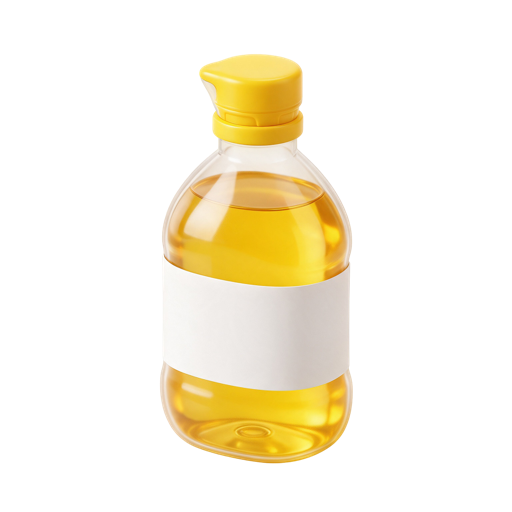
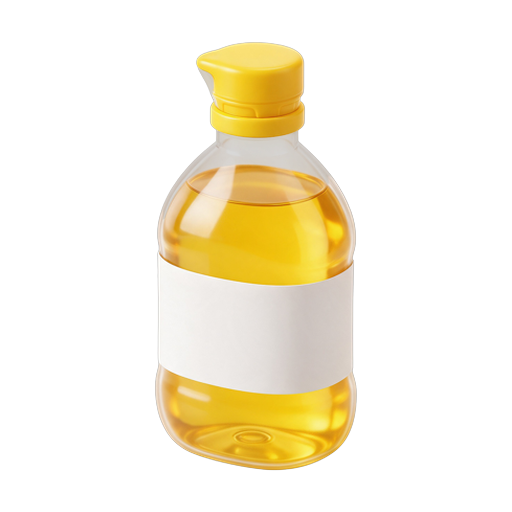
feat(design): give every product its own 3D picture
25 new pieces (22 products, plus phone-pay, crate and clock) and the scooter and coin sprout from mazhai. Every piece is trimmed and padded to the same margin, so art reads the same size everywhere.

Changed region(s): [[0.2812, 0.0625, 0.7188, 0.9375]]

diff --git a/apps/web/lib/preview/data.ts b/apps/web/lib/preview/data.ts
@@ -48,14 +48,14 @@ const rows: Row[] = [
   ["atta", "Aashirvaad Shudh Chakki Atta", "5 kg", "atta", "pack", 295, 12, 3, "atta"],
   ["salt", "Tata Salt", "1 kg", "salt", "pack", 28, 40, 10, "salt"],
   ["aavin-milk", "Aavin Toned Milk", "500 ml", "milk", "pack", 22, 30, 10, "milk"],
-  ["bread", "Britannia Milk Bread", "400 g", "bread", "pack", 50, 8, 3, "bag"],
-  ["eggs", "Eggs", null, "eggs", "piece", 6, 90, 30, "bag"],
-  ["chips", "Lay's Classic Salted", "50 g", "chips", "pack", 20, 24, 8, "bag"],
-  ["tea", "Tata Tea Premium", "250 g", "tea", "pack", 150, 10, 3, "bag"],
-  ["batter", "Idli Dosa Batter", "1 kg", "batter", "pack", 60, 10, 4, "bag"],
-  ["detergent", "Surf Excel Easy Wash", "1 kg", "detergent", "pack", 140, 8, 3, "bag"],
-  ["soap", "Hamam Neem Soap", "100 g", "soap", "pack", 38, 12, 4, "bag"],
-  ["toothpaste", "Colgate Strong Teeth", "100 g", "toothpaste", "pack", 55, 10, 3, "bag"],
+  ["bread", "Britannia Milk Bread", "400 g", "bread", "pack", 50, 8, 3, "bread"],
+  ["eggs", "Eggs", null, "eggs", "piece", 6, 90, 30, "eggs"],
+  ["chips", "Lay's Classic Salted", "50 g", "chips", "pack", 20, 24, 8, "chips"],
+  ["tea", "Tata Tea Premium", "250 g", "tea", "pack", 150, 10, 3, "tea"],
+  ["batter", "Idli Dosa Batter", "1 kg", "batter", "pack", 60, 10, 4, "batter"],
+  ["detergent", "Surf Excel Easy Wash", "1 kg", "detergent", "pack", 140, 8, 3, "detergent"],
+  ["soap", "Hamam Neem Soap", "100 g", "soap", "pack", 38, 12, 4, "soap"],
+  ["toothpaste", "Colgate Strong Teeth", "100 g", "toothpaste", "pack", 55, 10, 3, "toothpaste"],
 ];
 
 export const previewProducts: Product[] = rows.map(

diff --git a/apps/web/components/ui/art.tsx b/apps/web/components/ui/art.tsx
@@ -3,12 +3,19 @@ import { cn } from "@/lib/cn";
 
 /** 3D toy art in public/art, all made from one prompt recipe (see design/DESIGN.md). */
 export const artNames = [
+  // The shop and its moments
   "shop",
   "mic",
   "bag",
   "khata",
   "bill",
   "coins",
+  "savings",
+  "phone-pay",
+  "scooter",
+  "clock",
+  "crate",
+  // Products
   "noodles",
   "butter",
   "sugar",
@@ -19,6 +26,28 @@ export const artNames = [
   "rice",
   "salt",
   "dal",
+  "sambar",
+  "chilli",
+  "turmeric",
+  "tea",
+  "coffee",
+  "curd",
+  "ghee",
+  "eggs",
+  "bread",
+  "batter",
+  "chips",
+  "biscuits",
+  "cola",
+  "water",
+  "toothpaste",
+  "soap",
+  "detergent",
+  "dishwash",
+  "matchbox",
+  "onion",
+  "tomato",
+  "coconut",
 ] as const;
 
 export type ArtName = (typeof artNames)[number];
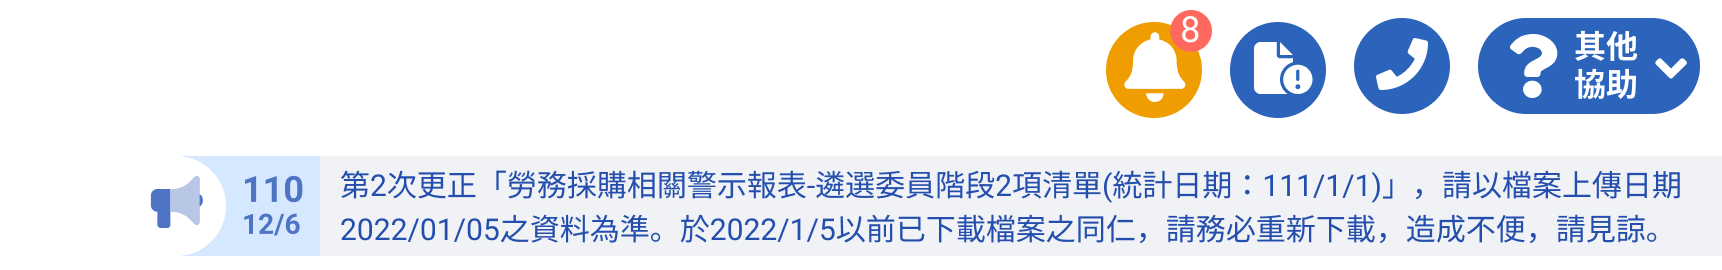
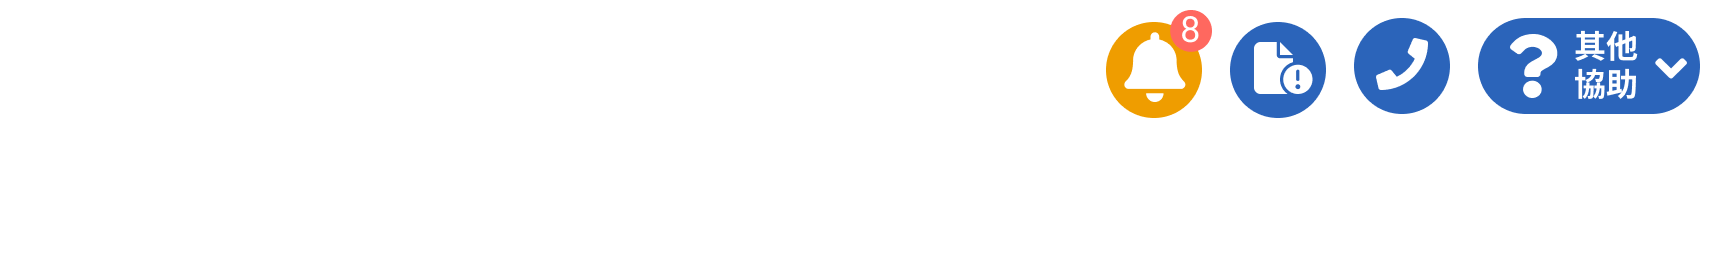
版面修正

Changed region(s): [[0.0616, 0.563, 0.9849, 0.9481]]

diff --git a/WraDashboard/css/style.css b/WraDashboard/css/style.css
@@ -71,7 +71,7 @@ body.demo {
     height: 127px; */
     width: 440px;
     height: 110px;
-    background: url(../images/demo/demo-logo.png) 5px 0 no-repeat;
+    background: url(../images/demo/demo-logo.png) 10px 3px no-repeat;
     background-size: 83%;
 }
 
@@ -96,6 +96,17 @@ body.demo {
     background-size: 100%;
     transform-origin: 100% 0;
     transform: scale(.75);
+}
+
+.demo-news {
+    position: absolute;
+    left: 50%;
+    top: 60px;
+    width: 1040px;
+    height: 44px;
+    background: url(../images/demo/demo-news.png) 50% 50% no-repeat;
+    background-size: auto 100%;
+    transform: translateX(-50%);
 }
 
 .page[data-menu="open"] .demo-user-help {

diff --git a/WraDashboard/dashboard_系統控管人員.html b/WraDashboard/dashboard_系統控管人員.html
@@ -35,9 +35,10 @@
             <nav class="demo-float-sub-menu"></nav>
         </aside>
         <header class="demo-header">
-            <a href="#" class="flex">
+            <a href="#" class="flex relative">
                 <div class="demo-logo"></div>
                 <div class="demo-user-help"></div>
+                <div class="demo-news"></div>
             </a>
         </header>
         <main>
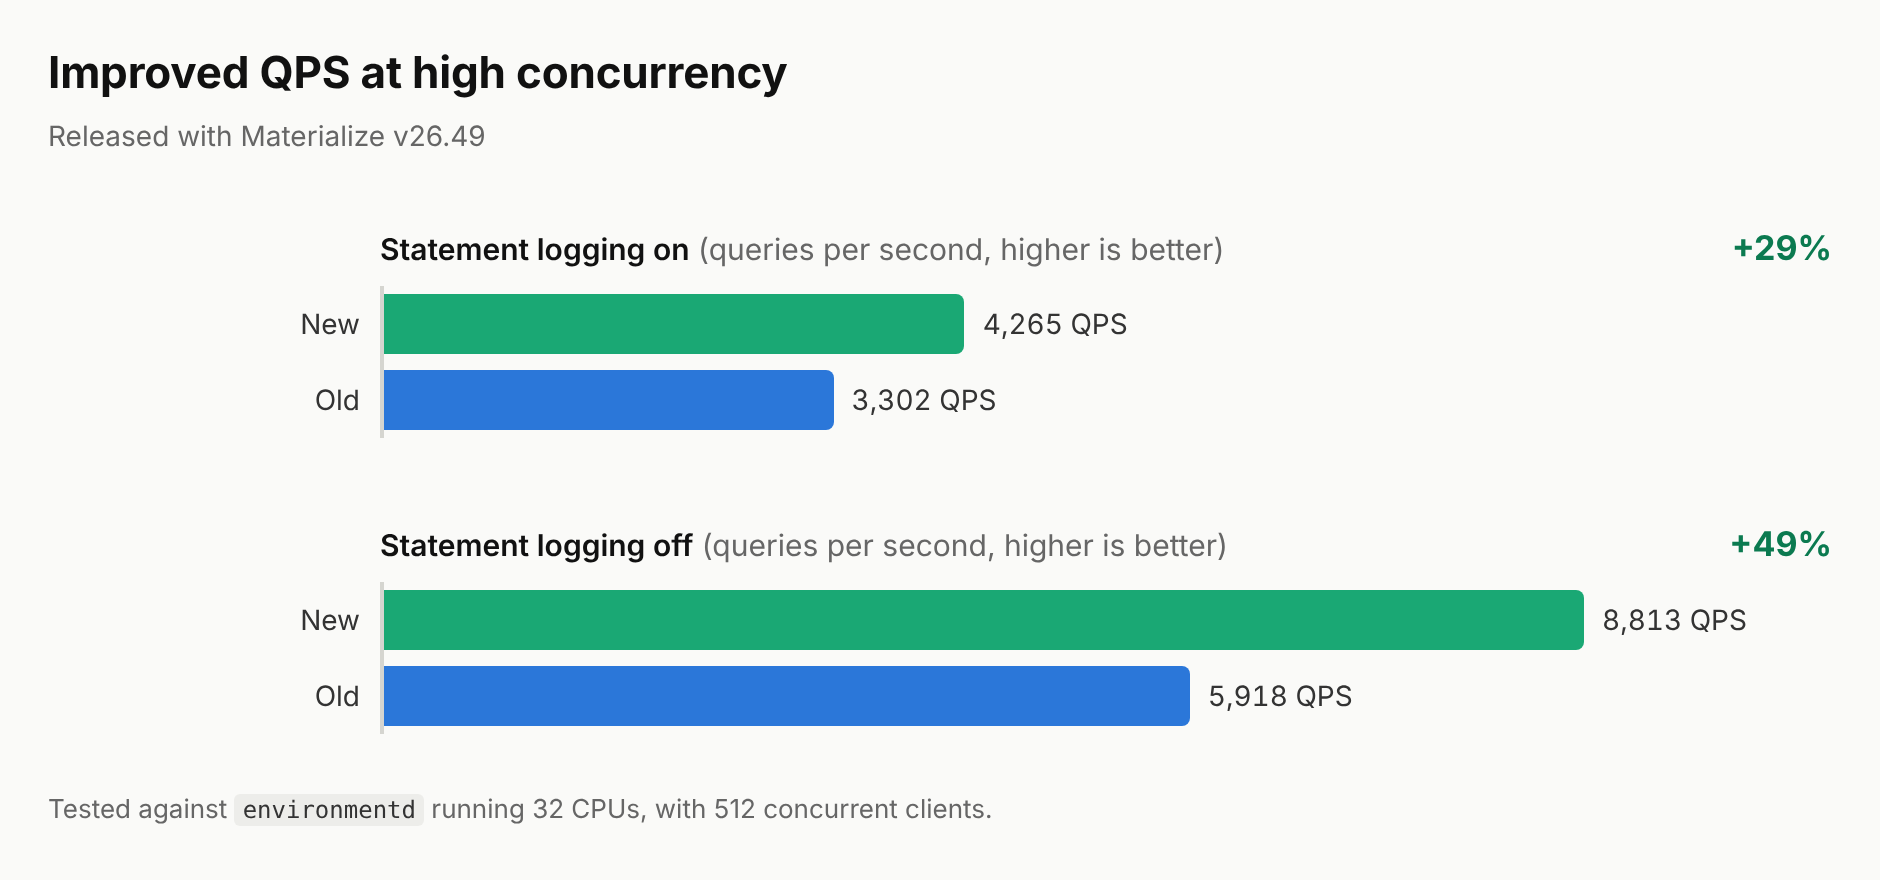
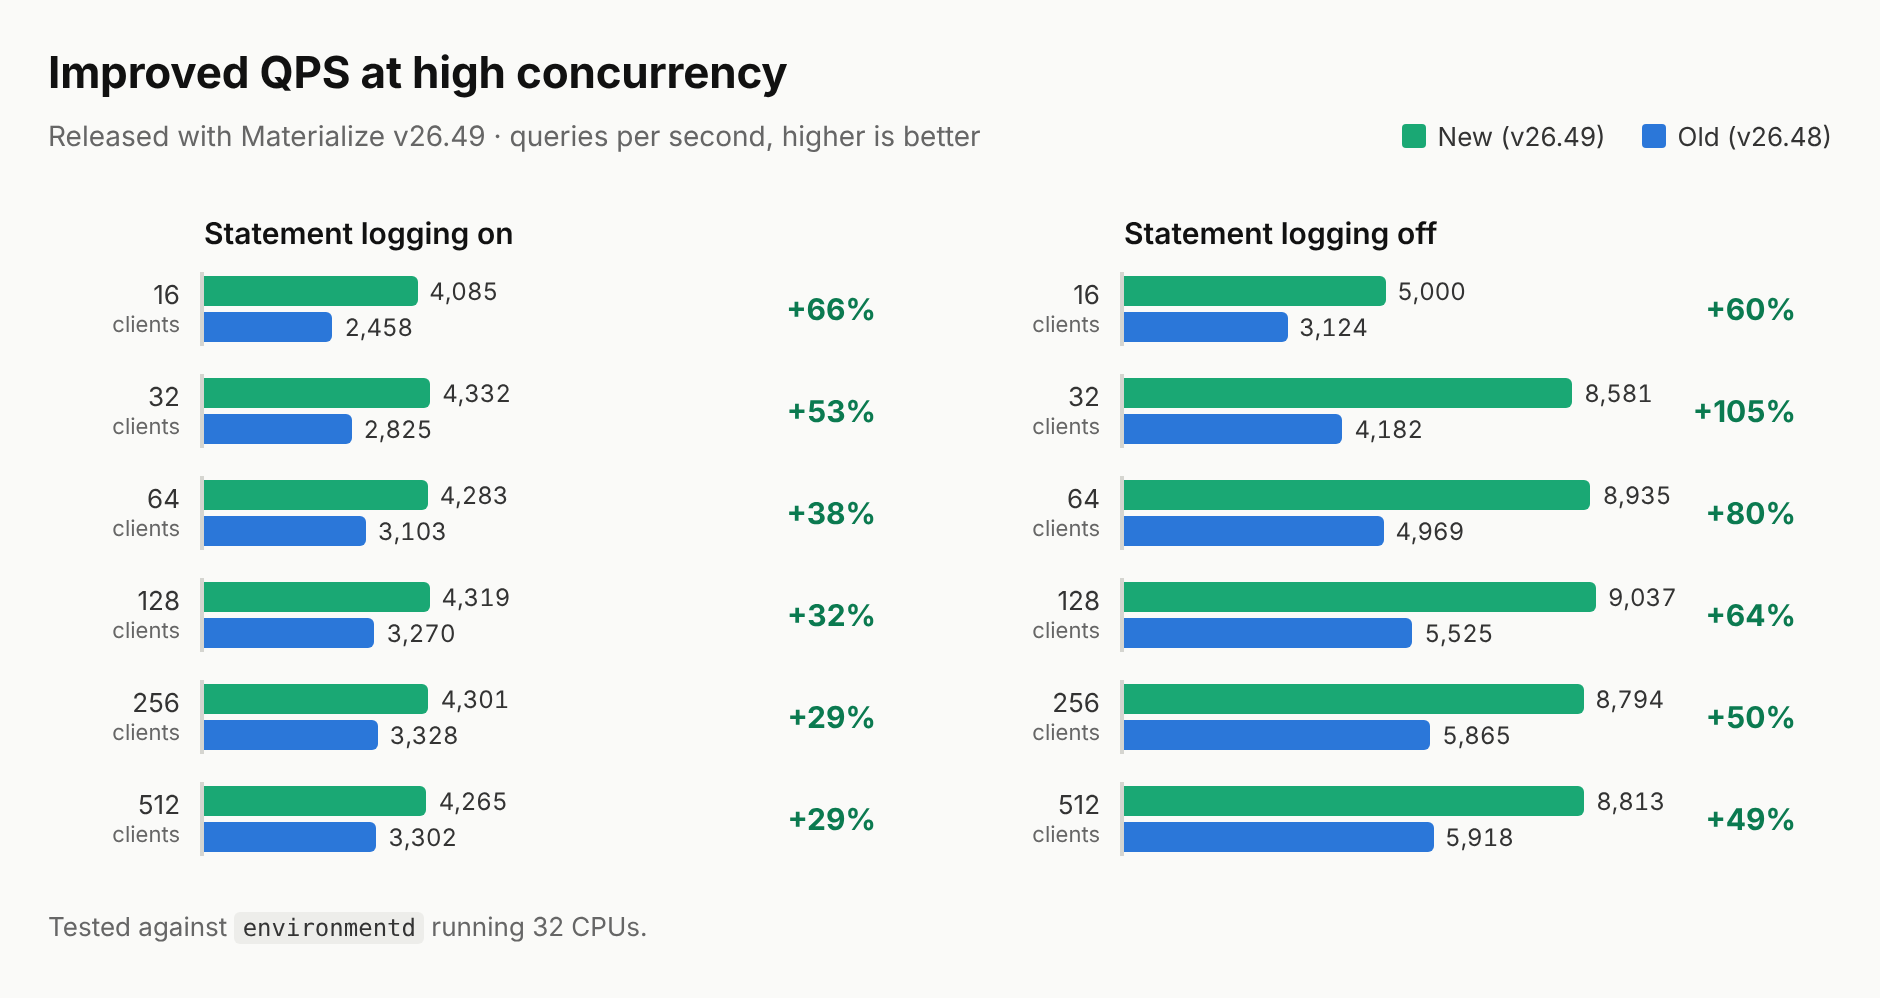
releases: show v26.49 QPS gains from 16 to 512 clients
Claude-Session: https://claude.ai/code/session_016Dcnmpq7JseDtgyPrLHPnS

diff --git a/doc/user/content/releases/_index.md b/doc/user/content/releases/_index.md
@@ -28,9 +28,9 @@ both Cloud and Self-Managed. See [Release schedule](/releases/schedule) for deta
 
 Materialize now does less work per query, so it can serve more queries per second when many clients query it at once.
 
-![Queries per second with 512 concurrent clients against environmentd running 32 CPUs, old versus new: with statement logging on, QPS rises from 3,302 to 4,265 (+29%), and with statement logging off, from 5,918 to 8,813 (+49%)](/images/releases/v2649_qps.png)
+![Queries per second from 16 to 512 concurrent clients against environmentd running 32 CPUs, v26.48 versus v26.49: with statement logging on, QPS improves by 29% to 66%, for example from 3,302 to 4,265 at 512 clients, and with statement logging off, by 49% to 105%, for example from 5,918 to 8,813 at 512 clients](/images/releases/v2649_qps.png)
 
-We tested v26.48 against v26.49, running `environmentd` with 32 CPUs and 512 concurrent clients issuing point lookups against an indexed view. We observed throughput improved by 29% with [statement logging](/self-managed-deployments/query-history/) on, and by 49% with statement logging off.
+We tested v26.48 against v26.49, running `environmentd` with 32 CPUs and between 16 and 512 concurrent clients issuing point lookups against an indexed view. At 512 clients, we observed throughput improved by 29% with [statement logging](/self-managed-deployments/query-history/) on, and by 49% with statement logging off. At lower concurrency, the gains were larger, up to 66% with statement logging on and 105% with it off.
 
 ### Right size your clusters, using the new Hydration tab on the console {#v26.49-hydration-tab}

__Task objective__.
In your answer, repeat all the entries exactly, but leave out the pictures.

__Solution__.
feat(design): give every product its own 3D picture
25 new pieces (22 products, plus phone-pay, crate and clock) and the scooter and coin sprout from mazhai. Every piece is trimmed and padded to the same margin, so art reads the same size everywhere.

Changed region(s): [[0.2812, 0.0625, 0.7188, 0.9375]]

diff --git a/apps/web/lib/preview/data.ts b/apps/web/lib/preview/data.ts
@@ -48,14 +48,14 @@ const rows: Row[] = [
   ["atta", "Aashirvaad Shudh Chakki Atta", "5 kg", "atta", "pack", 295, 12, 3, "atta"],
   ["salt", "Tata Salt", "1 kg", "salt", "pack", 28, 40, 10, "salt"],
   ["aavin-milk", "Aavin Toned Milk", "500 ml", "milk", "pack", 22, 30, 10, "milk"],
-  ["bread", "Britannia Milk Bread", "400 g", "bread", "pack", 50, 8, 3, "bag"],
-  ["eggs", "Eggs", null, "eggs", "piece", 6, 90, 30, "bag"],
-  ["chips", "Lay's Classic Salted", "50 g", "chips", "pack", 20, 24, 8, "bag"],
-  ["tea", "Tata Tea Premium", "250 g", "tea", "pack", 150, 10, 3, "bag"],
-  ["batter", "Idli Dosa Batter", "1 kg", "batter", "pack", 60, 10, 4, "bag"],
-  ["detergent", "Surf Excel Easy Wash", "1 kg", "detergent", "pack", 140, 8, 3, "bag"],
-  ["soap", "Hamam Neem Soap", "100 g", "soap", "pack", 38, 12, 4, "bag"],
-  ["toothpaste", "Colgate Strong Teeth", "100 g", "toothpaste", "pack", 55, 10, 3, "bag"],
+  ["bread", "Britannia Milk Bread", "400 g", "bread", "pack", 50, 8, 3, "bread"],
+  ["eggs", "Eggs", null, "eggs", "piece", 6, 90, 30, "eggs"],
+  ["chips", "Lay's Classic Salted", "50 g", "chips", "pack", 20, 24, 8, "chips"],
+  ["tea", "Tata Tea Premium", "250 g", "tea", "pack", 150, 10, 3, "tea"],
+  ["batter", "Idli Dosa Batter", "1 kg", "batter", "pack", 60, 10, 4, "batter"],
+  ["detergent", "Surf Excel Easy Wash", "1 kg", "detergent", "pack", 140, 8, 3, "detergent"],
+  ["soap", "Hamam Neem Soap", "100 g", "soap", "pack", 38, 12, 4, "soap"],
+  ["toothpaste", "Colgate Strong Teeth", "100 g", "toothpaste", "pack", 55, 10, 3, "toothpaste"],
 ];
 
 export const previewProducts: Product[] = rows.map(

diff --git a/apps/web/components/ui/art.tsx b/apps/web/components/ui/art.tsx
@@ -3,12 +3,19 @@ import { cn } from "@/lib/cn";
 
 /** 3D toy art in public/art, all made from one prompt recipe (see design/DESIGN.md). */
 export const artNames = [
+  // The shop and its moments
   "shop",
   "mic",
   "bag",
   "khata",
   "bill",
   "coins",
+  "savings",
+  "phone-pay",
+  "scooter",
+  "clock",
+  "crate",
+  // Products
   "noodles",
   "butter",
   "sugar",
@@ -19,6 +26,28 @@ export const artNames = [
   "rice",
   "salt",
   "dal",
+  "sambar",
+  "chilli",
+  "turmeric",
+  "tea",
+  "coffee",
+  "curd",
+  "ghee",
+  "eggs",
+  "bread",
+  "batter",
+  "chips",
+  "biscuits",
+  "cola",
+  "water",
+  "toothpaste",
+  "soap",
+  "detergent",
+  "dishwash",
+  "matchbox",
+  "onion",
+  "tomato",
+  "coconut",
 ] as const;
 
 export type ArtName = (typeof artNames)[number];
版面修正

Changed region(s): [[0.0616, 0.563, 0.9849, 0.9481]]

diff --git a/WraDashboard/css/style.css b/WraDashboard/css/style.css
@@ -71,7 +71,7 @@ body.demo {
     height: 127px; */
     width: 440px;
     height: 110px;
-    background: url(../images/demo/demo-logo.png) 5px 0 no-repeat;
+    background: url(../images/demo/demo-logo.png) 10px 3px no-repeat;
     background-size: 83%;
 }
 
@@ -96,6 +96,17 @@ body.demo {
     background-size: 100%;
     transform-origin: 100% 0;
     transform: scale(.75);
+}
+
+.demo-news {
+    position: absolute;
+    left: 50%;
+    top: 60px;
+    width: 1040px;
+    height: 44px;
+    background: url(../images/demo/demo-news.png) 50% 50% no-repeat;
+    background-size: auto 100%;
+    transform: translateX(-50%);
 }
 
 .page[data-menu="open"] .demo-user-help {

diff --git a/WraDashboard/dashboard_系統控管人員.html b/WraDashboard/dashboard_系統控管人員.html
@@ -35,9 +35,10 @@
             <nav class="demo-float-sub-menu"></nav>
         </aside>
         <header class="demo-header">
-            <a href="#" class="flex">
+            <a href="#" class="flex relative">
                 <div class="demo-logo"></div>
                 <div class="demo-user-help"></div>
+                <div class="demo-news"></div>
             </a>
         </header>
         <main>
releases: show v26.49 QPS gains from 16 to 512 clients
Claude-Session: https://claude.ai/code/session_016Dcnmpq7JseDtgyPrLHPnS

diff --git a/doc/user/content/releases/_index.md b/doc/user/content/releases/_index.md
@@ -28,9 +28,9 @@ both Cloud and Self-Managed. See [Release schedule](/releases/schedule) for deta
 
 Materialize now does less work per query, so it can serve more queries per second when many clients query it at once.
 
-![Queries per second with 512 concurrent clients against environmentd running 32 CPUs, old versus new: with statement logging on, QPS rises from 3,302 to 4,265 (+29%), and with statement logging off, from 5,918 to 8,813 (+49%)](/images/releases/v2649_qps.png)
+![Queries per second from 16 to 512 concurrent clients against environmentd running 32 CPUs, v26.48 versus v26.49: with statement logging on, QPS improves by 29% to 66%, for example from 3,302 to 4,265 at 512 clients, and with statement logging off, by 49% to 105%, for example from 5,918 to 8,813 at 512 clients](/images/releases/v2649_qps.png)
 
-We tested v26.48 against v26.49, running `environmentd` with 32 CPUs and 512 concurrent clients issuing point lookups against an indexed view. We observed throughput improved by 29% with [statement logging](/self-managed-deployments/query-history/) on, and by 49% with statement logging off.
+We tested v26.48 against v26.49, running `environmentd` with 32 CPUs and between 16 and 512 concurrent clients issuing point lookups against an indexed view. At 512 clients, we observed throughput improved by 29% with [statement logging](/self-managed-deployments/query-history/) on, and by 49% with statement logging off. At lower concurrency, the gains were larger, up to 66% with statement logging on and 105% with it off.
 
 ### Right size your clusters, using the new Hydration tab on the console {#v26.49-hydration-tab}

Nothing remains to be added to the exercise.